(Extracted data entries)
######

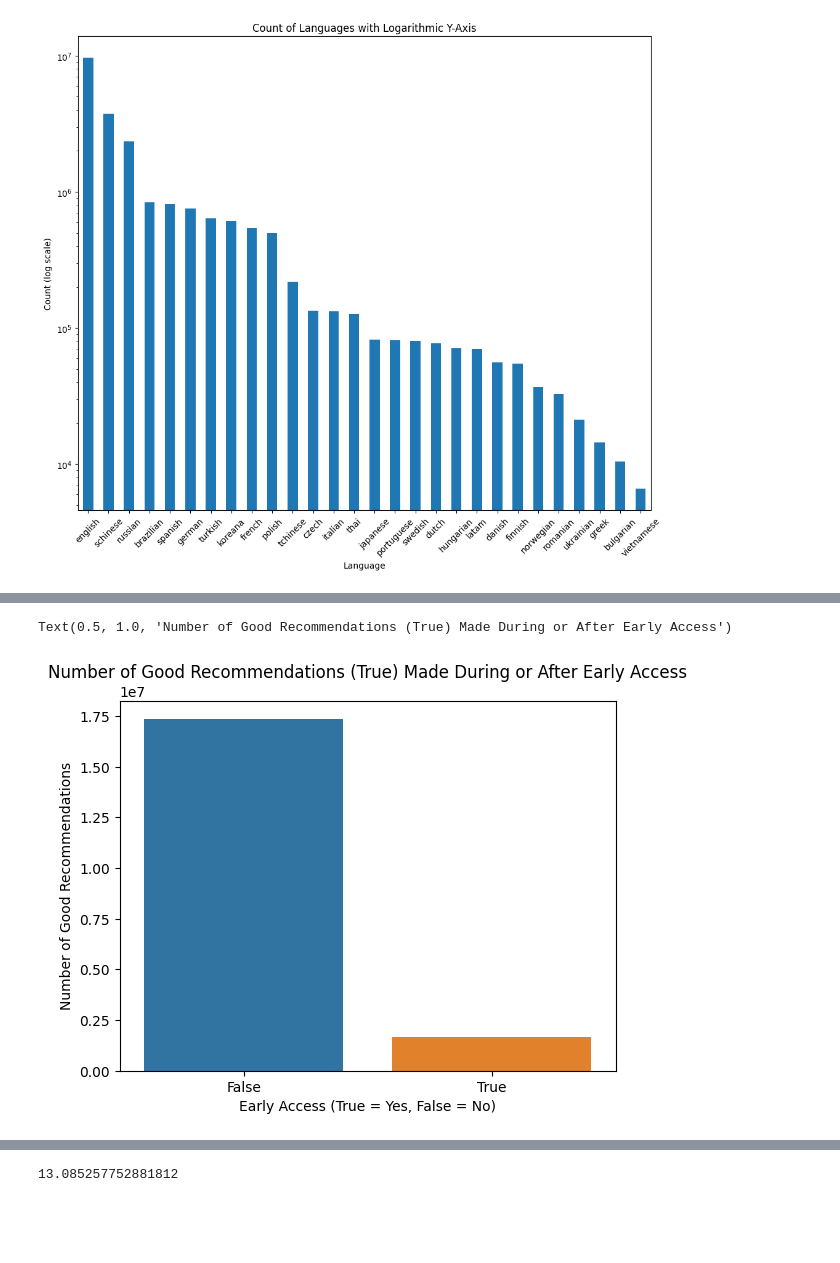
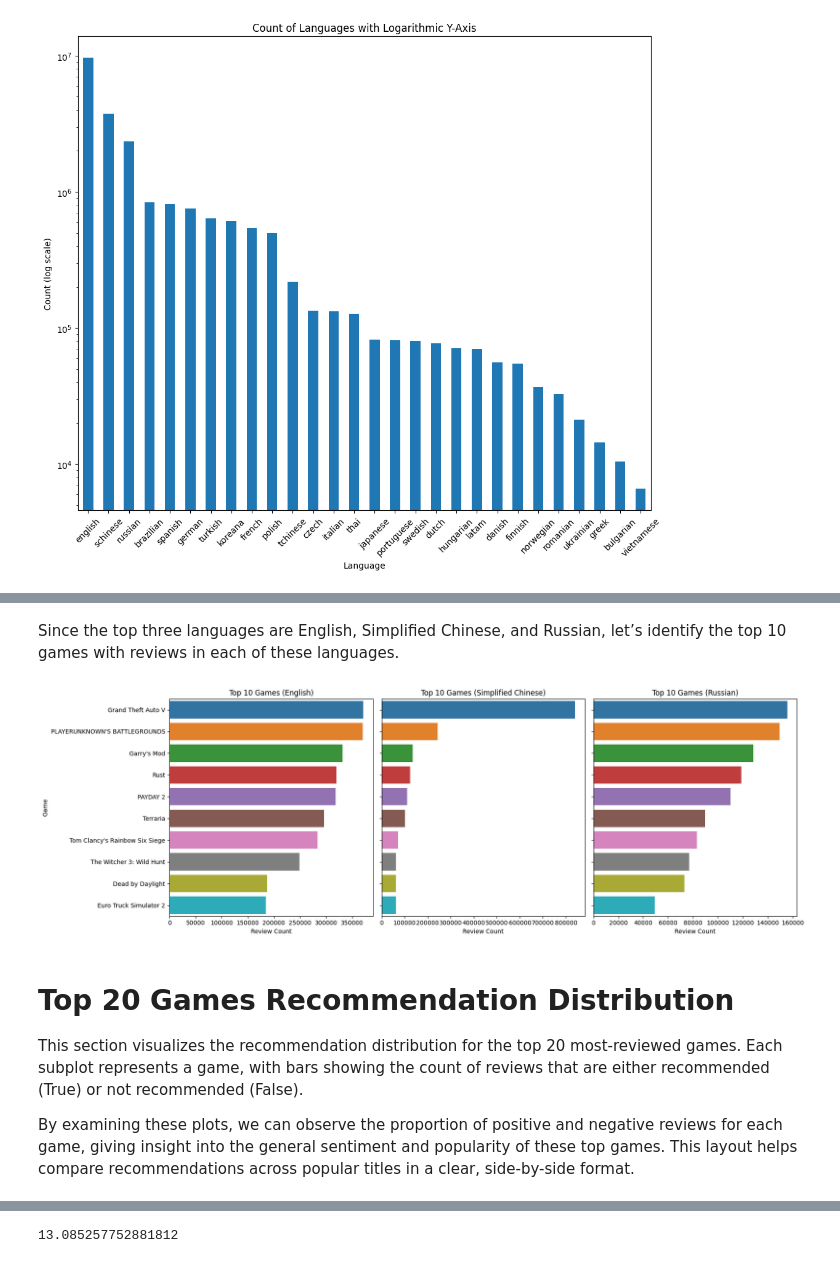
Before and after one commit to khalmatay/videogame-reviews-analysis, a Jupyter notebook: rq1.ipynb, the cells around one changed output, grey strips where cells are left out. Cells and saved outputs as stored; diff of their text form; code cells hidden in the pictures; blank space fills up the shorter version.

```diff
--- a/rq1.ipynb
+++ b/rq1.ipynb
@@ -132,3 +99,0 @@ sns.countplot(x='recommended', data=df)
-# %%
-top_games = df['app_name'].value_counts().head(10)
-sns.barplot(x=top_games.values, y=top_games.index)
@@ -245,9 +132,28 @@ Text(0.5, 1.0, 'Number of Bad Recommendations (False) Made During or After Early
-# %%
-sns.countplot(x='written_during_early_access', data=df_rcm_t)
-
-plt.xlabel("Early Access (True = Yes, False = No)")
-plt.ylabel('Number of Good Recommendations')
-plt.title('Number of Good Recommendations (True) Made During or After Early Access')
-# %% [output]
-Text(0.5, 1.0, 'Number of Good Recommendations (True) Made During or After Early Access')
-[figure, removed]
+# %% [markdown]
+Since the top three languages are English, Simplified Chinese, and Russian, let’s identify the top 10 games with reviews in each of these languages.
+# %%
+fig, axes = plt.subplots(1, 3, figsize=(18, 6), sharey=True)
+
+languages = ['english', 'schinese', 'russian']
+titles = ['Top 10 Games (English)', 'Top 10 Games (Simplified Chinese)', 'Top 10 Games (Russian)']
+
+for i, language in enumerate(languages):
+    language_df = df[df['language'] == language]
+
+    top_games = language_df['app_name'].value_counts().head(10)
+
+    sns.barplot(x=top_games.values, y=top_games.index, ax=axes[i])
+    axes[i].set_title(titles[i])
+    axes[i].set_xlabel('Review Count')
+    if i == 0:
+        axes[i].set_ylabel('Game')
+
+plt.tight_layout()
+plt.show()
+# %% [output]
+[figure, added]
+# %% [markdown]
+# Top 20 Games Recommendation Distribution
+This section visualizes the recommendation distribution for the top 20 most-reviewed games. Each subplot represents a game, with bars showing the count of reviews that are either recommended (True) or not recommended (False).
+
+By examining these plots, we can observe the proportion of positive and negative reviews for each game, giving insight into the general sentiment and popularity of these top games. This layout helps compare recommendations across popular titles in a clear, side-by-side format.
```
Also changed, not shown: parts of 31 cells of this notebook.
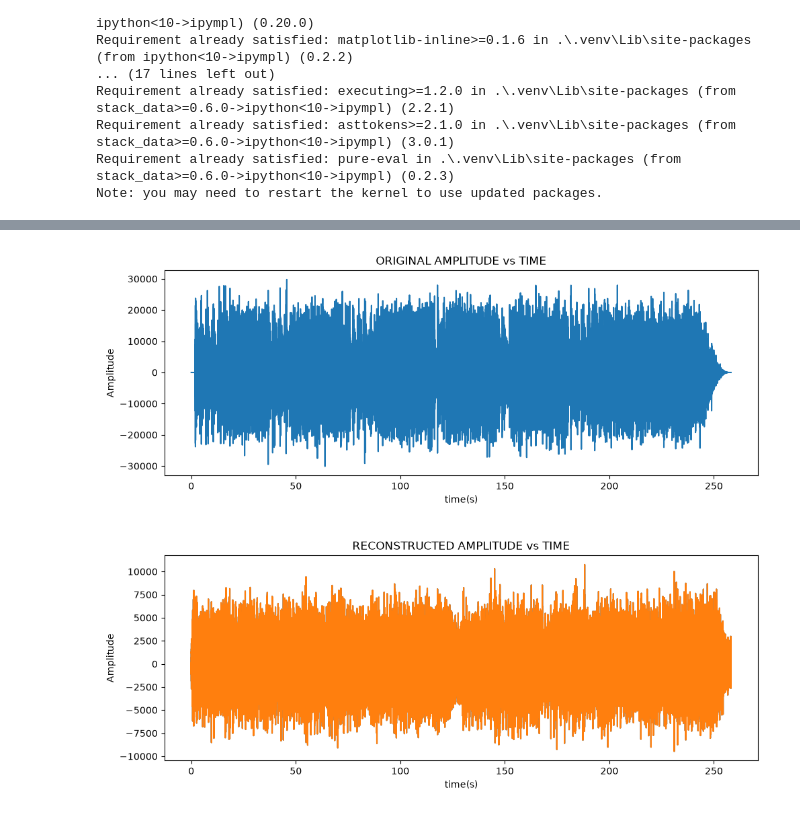
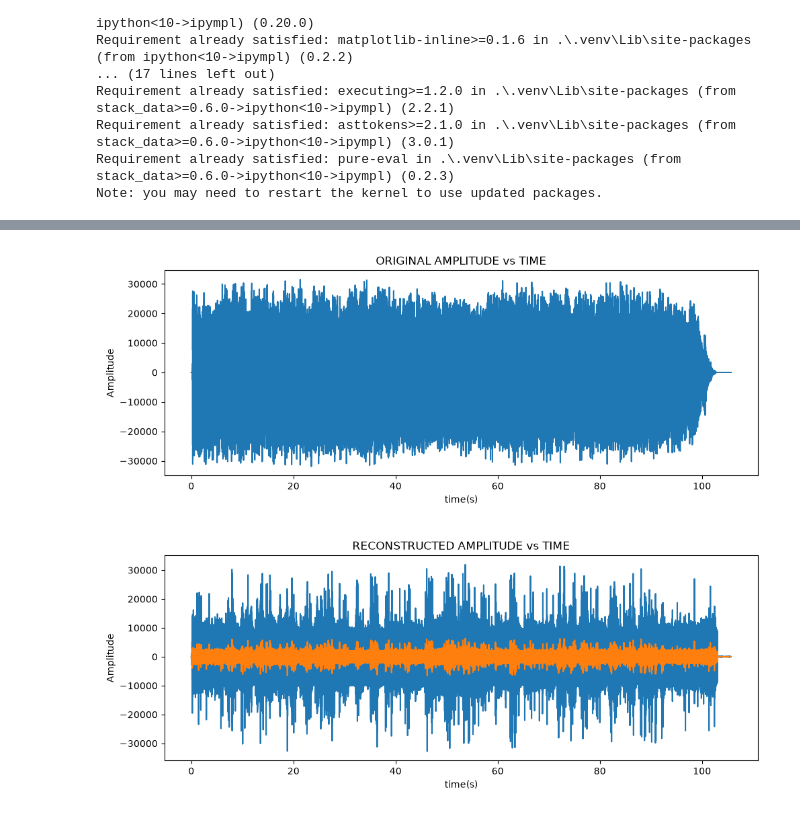
Before and after one commit to EranMaor/Audio-Processing, a Jupyter notebook: fourier.ipynb, the cells around one changed output, grey strips where cells are left out. Cells and saved outputs as stored; diff of their text form; code cells hidden in the pictures.

Commit message:
07/03: use tanh to produce harmonics

```diff
--- a/fourier.ipynb
+++ b/fourier.ipynb
@@ -117,5 +106,5 @@ plot(phone_f, phone_amplitude, 'Magnitude vs Frequencies', 'Frequency [Hz]', 'Li
 # %%
 #Convert song to mono and place it in the left channel
-left_data, left_f_transform, left_amplitude, f, sample_rate = transform_mono("come_together.wav")
-plot(f, left_amplitude,  '(Left Channel) Come Together - Amplitude vs Frequencies (original)', 'Frequency [Hz]', 'Magnitude')
+data, f_transform, lf, f, sample_rate = transform_mono("a_milli.wav")
+plot(f, lf, '(Left Channel) A Milli - Amplitude vs Frequencies (original)', 'Frequency [Hz]', 'Magnitude')
 # %% [output]
@@ -128 +127,8 @@ def remove_dc_offset(f_transform):
+# %%
+right1 = time_domain(sample_rate=sample_rate, time_signal=data.copy(), min_freq=40, max_freq=100, filter='bpf', filter_order=4)
+left = time_domain(sample_rate=sample_rate, time_signal=data.copy(), min_freq=100, filter='hpf', filter_order=4)
+
+g = 1.2
+np.tanh((g * right1), out=right1)
+right = time_domain(sample_rate=sample_rate, time_signal=right1.copy(), min_freq=100, max_freq=400, filter='bpf', filter_order=8)
 # %%
@@ -195,6 +174,13 @@ def missing_fundamental(sample_rate, f_transform, min_freq):
 # %%
-right_amplitude, right = missing_fundamental(sample_rate, left_f_transform.copy(), 100)
-left_amplitude_new, left = adjust_frequencies(sample_rate, left_f_transform.copy(), f, 100)
+# _, right1 = adjust_frequencies(sample_rate=sample_rate, f_transform=f_transform.copy(), f=f, min_freq=40, max_freq=100, filter='bpf')
+# left_amplitude, left = adjust_frequencies(sample_rate=sample_rate, f_transform=f_transform.copy(), f=f, min_freq=100, filter='hpf')
 
-plot(f, left_amplitude_new,  '"Left" Come Together - Amplitude vs Frequencies', 'Frequency [Hz]', 'Amplitude')
-plot(f, right_amplitude,  '"Right" Come Together - Amplitude vs Frequencies', 'Frequency [Hz]', 'Amplitude (dB)')
+# #Additional changes to right channel
+# g = 1
+# reconstructed_right = irfft(right1)
+# np.tanh((g * reconstructed_right), out=reconstructed_right)
+# right_f_transform = rfft(reconstructed_right)
+# right_amplitude, right = adjust_frequencies(sample_rate=sample_rate, f_transform=right_f_transform.copy(), f=f,min_freq=100, max_freq=300, filter='bpf')
+
+# plot(f, left_amplitude,  '"Left" A Milli - Amplitude vs Frequencies', 'Frequency [Hz]', 'Amplitude')
+# plot(f, right_amplitude,  '"Right" A Milli - Amplitude vs Frequencies', 'Frequency [Hz]', 'Amplitude (dB)')
@@ -219,15 +223,21 @@ def inverse_transform(left, right, sample_rate, output_filename):
 
     return audio_data_int16
 # %%
-reconstructed_data = inverse_transform(left, right, sample_rate, 'come_together_lows_harmonic.wav')
-original_data = left_data
+# final_left = irfft(right)
+# final_right = irfft(right)
+final_left = left
+final_right = right
+
+
+reconstructed_data = write_file(final_left, final_right, sample_rate, 'a_milli_no_fft.wav')
+original_data = data
 
 duration = len(original_data) / sample_rate
 time = np.linspace(0.0, duration, num=len(original_data))
 
-dbfs_ref = 32768.0
+
 plot(time, original_data, 'ORIGINAL AMPLITUDE vs TIME', 'time(s)', 'Amplitude')
 plot(time, reconstructed_data, 'RECONSTRUCTED AMPLITUDE vs TIME', 'time(s)', 'Amplitude')
 # %% [output]
-[figure, old version]
+[figure, new version]
-[figure, old version]
+[figure, new version]
```
Also changed, not shown: parts of 10 cells of this notebook, 14 other files.
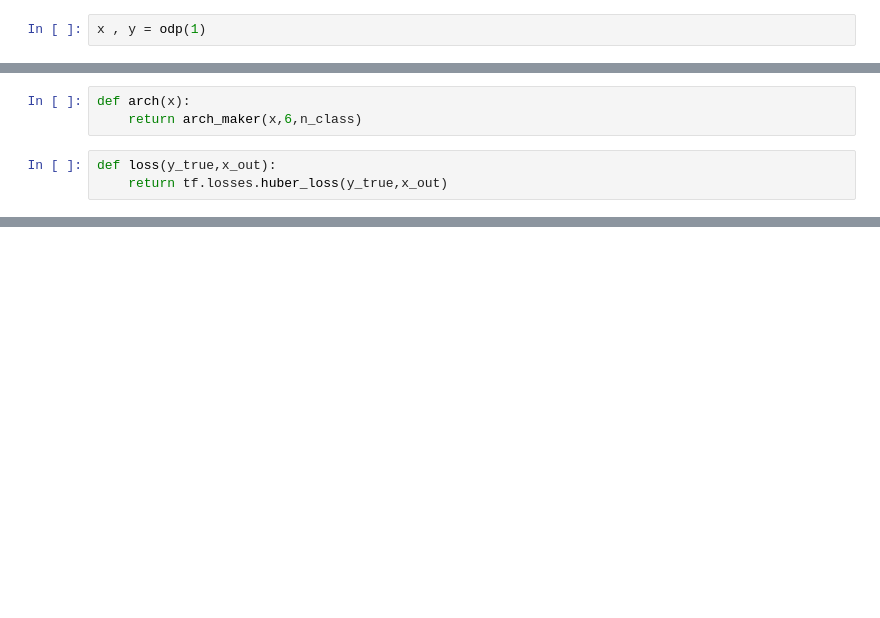
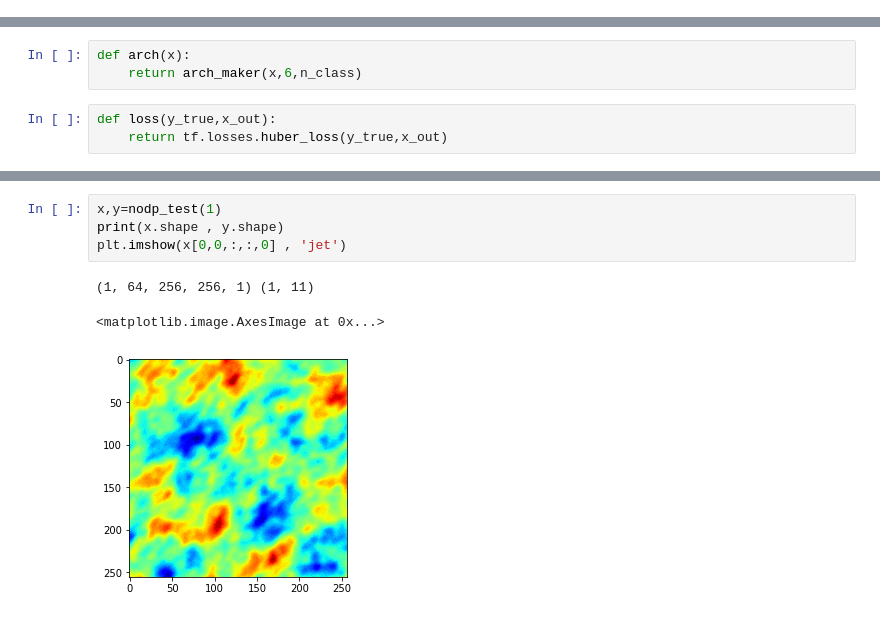
Before and after one commit to M-torki/C-S-NN, a Jupyter notebook: CMB_Stage4(i)_like.ipynb, the cells around one changed output, grey strips where cells are left out. Cells and saved outputs as stored; diff of their text form; blank space fills up the shorter version.

```diff
--- a/CMB_Stage4(i)_like.ipynb
+++ b/CMB_Stage4(i)_like.ipynb
@@ -385,5 +333,3 @@ np.std(np.load('./data/string_p/0.npy'))
-# %%
-x , y = odp(1)
 # %%
 plt.figure(figsize = (5,5))
 plt.imshow(odp(1)[0][0,:,:,0] , cmap='jet')
@@ -682,2 +606,10 @@ ch_test = Cheater(g_test,s_files,
 # %% [output]
 Data provider is reloading...
+# %%
+x,y=nodp_test(1)
+print(x.shape , y.shape)
+plt.imshow(x[0,0,:,:,0] , 'jet')
+# %% [output]
+(1, 64, 256, 256, 1) (1, 11)
+<matplotlib.image.AxesImage at 0x...>
+[figure, added]
```
Also changed, not shown: parts of 46 cells of this notebook.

######

Return all the records above exactly, pictures omitted.

Before and after one commit to khalmatay/videogame-reviews-analysis, a Jupyter notebook: rq1.ipynb, the cells around one changed output, grey strips where cells are left out. Cells and saved outputs as stored; diff of their text form; code cells hidden in the pictures; blank space fills up the shorter version.

```diff
--- a/rq1.ipynb
+++ b/rq1.ipynb
@@ -132,3 +99,0 @@ sns.countplot(x='recommended', data=df)
-# %%
-top_games = df['app_name'].value_counts().head(10)
-sns.barplot(x=top_games.values, y=top_games.index)
@@ -245,9 +132,28 @@ Text(0.5, 1.0, 'Number of Bad Recommendations (False) Made During or After Early
-# %%
-sns.countplot(x='written_during_early_access', data=df_rcm_t)
-
-plt.xlabel("Early Access (True = Yes, False = No)")
-plt.ylabel('Number of Good Recommendations')
-plt.title('Number of Good Recommendations (True) Made During or After Early Access')
-# %% [output]
-Text(0.5, 1.0, 'Number of Good Recommendations (True) Made During or After Early Access')
-[figure, removed]
+# %% [markdown]
+Since the top three languages are English, Simplified Chinese, and Russian, let’s identify the top 10 games with reviews in each of these languages.
+# %%
+fig, axes = plt.subplots(1, 3, figsize=(18, 6), sharey=True)
+
+languages = ['english', 'schinese', 'russian']
+titles = ['Top 10 Games (English)', 'Top 10 Games (Simplified Chinese)', 'Top 10 Games (Russian)']
+
+for i, language in enumerate(languages):
+    language_df = df[df['language'] == language]
+
+    top_games = language_df['app_name'].value_counts().head(10)
+
+    sns.barplot(x=top_games.values, y=top_games.index, ax=axes[i])
+    axes[i].set_title(titles[i])
+    axes[i].set_xlabel('Review Count')
+    if i == 0:
+        axes[i].set_ylabel('Game')
+
+plt.tight_layout()
+plt.show()
+# %% [output]
+[figure, added]
+# %% [markdown]
+# Top 20 Games Recommendation Distribution
+This section visualizes the recommendation distribution for the top 20 most-reviewed games. Each subplot represents a game, with bars showing the count of reviews that are either recommended (True) or not recommended (False).
+
+By examining these plots, we can observe the proportion of positive and negative reviews for each game, giving insight into the general sentiment and popularity of these top games. This layout helps compare recommendations across popular titles in a clear, side-by-side format.
```
Also changed, not shown: parts of 31 cells of this notebook.
Before and after one commit to EranMaor/Audio-Processing, a Jupyter notebook: fourier.ipynb, the cells around one changed output, grey strips where cells are left out. Cells and saved outputs as stored; diff of their text form; code cells hidden in the pictures.

Commit message:
07/03: use tanh to produce harmonics

```diff
--- a/fourier.ipynb
+++ b/fourier.ipynb
@@ -117,5 +106,5 @@ plot(phone_f, phone_amplitude, 'Magnitude vs Frequencies', 'Frequency [Hz]', 'Li
 # %%
 #Convert song to mono and place it in the left channel
-left_data, left_f_transform, left_amplitude, f, sample_rate = transform_mono("come_together.wav")
-plot(f, left_amplitude,  '(Left Channel) Come Together - Amplitude vs Frequencies (original)', 'Frequency [Hz]', 'Magnitude')
+data, f_transform, lf, f, sample_rate = transform_mono("a_milli.wav")
+plot(f, lf, '(Left Channel) A Milli - Amplitude vs Frequencies (original)', 'Frequency [Hz]', 'Magnitude')
 # %% [output]
@@ -128 +127,8 @@ def remove_dc_offset(f_transform):
+# %%
+right1 = time_domain(sample_rate=sample_rate, time_signal=data.copy(), min_freq=40, max_freq=100, filter='bpf', filter_order=4)
+left = time_domain(sample_rate=sample_rate, time_signal=data.copy(), min_freq=100, filter='hpf', filter_order=4)
+
+g = 1.2
+np.tanh((g * right1), out=right1)
+right = time_domain(sample_rate=sample_rate, time_signal=right1.copy(), min_freq=100, max_freq=400, filter='bpf', filter_order=8)
 # %%
@@ -195,6 +174,13 @@ def missing_fundamental(sample_rate, f_transform, min_freq):
 # %%
-right_amplitude, right = missing_fundamental(sample_rate, left_f_transform.copy(), 100)
-left_amplitude_new, left = adjust_frequencies(sample_rate, left_f_transform.copy(), f, 100)
+# _, right1 = adjust_frequencies(sample_rate=sample_rate, f_transform=f_transform.copy(), f=f, min_freq=40, max_freq=100, filter='bpf')
+# left_amplitude, left = adjust_frequencies(sample_rate=sample_rate, f_transform=f_transform.copy(), f=f, min_freq=100, filter='hpf')
 
-plot(f, left_amplitude_new,  '"Left" Come Together - Amplitude vs Frequencies', 'Frequency [Hz]', 'Amplitude')
-plot(f, right_amplitude,  '"Right" Come Together - Amplitude vs Frequencies', 'Frequency [Hz]', 'Amplitude (dB)')
+# #Additional changes to right channel
+# g = 1
+# reconstructed_right = irfft(right1)
+# np.tanh((g * reconstructed_right), out=reconstructed_right)
+# right_f_transform = rfft(reconstructed_right)
+# right_amplitude, right = adjust_frequencies(sample_rate=sample_rate, f_transform=right_f_transform.copy(), f=f,min_freq=100, max_freq=300, filter='bpf')
+
+# plot(f, left_amplitude,  '"Left" A Milli - Amplitude vs Frequencies', 'Frequency [Hz]', 'Amplitude')
+# plot(f, right_amplitude,  '"Right" A Milli - Amplitude vs Frequencies', 'Frequency [Hz]', 'Amplitude (dB)')
@@ -219,15 +223,21 @@ def inverse_transform(left, right, sample_rate, output_filename):
 
     return audio_data_int16
 # %%
-reconstructed_data = inverse_transform(left, right, sample_rate, 'come_together_lows_harmonic.wav')
-original_data = left_data
+# final_left = irfft(right)
+# final_right = irfft(right)
+final_left = left
+final_right = right
+
+
+reconstructed_data = write_file(final_left, final_right, sample_rate, 'a_milli_no_fft.wav')
+original_data = data
 
 duration = len(original_data) / sample_rate
 time = np.linspace(0.0, duration, num=len(original_data))
 
-dbfs_ref = 32768.0
+
 plot(time, original_data, 'ORIGINAL AMPLITUDE vs TIME', 'time(s)', 'Amplitude')
 plot(time, reconstructed_data, 'RECONSTRUCTED AMPLITUDE vs TIME', 'time(s)', 'Amplitude')
 # %% [output]
-[figure, old version]
+[figure, new version]
-[figure, old version]
+[figure, new version]
```
Also changed, not shown: parts of 10 cells of this notebook, 14 other files.
Before and after one commit to M-torki/C-S-NN, a Jupyter notebook: CMB_Stage4(i)_like.ipynb, the cells around one changed output, grey strips where cells are left out. Cells and saved outputs as stored; diff of their text form; blank space fills up the shorter version.

```diff
--- a/CMB_Stage4(i)_like.ipynb
+++ b/CMB_Stage4(i)_like.ipynb
@@ -385,5 +333,3 @@ np.std(np.load('./data/string_p/0.npy'))
-# %%
-x , y = odp(1)
 # %%
 plt.figure(figsize = (5,5))
 plt.imshow(odp(1)[0][0,:,:,0] , cmap='jet')
@@ -682,2 +606,10 @@ ch_test = Cheater(g_test,s_files,
 # %% [output]
 Data provider is reloading...
+# %%
+x,y=nodp_test(1)
+print(x.shape , y.shape)
+plt.imshow(x[0,0,:,:,0] , 'jet')
+# %% [output]
+(1, 64, 256, 256, 1) (1, 11)
+<matplotlib.image.AxesImage at 0x...>
+[figure, added]
```
Also changed, not shown: parts of 46 cells of this notebook.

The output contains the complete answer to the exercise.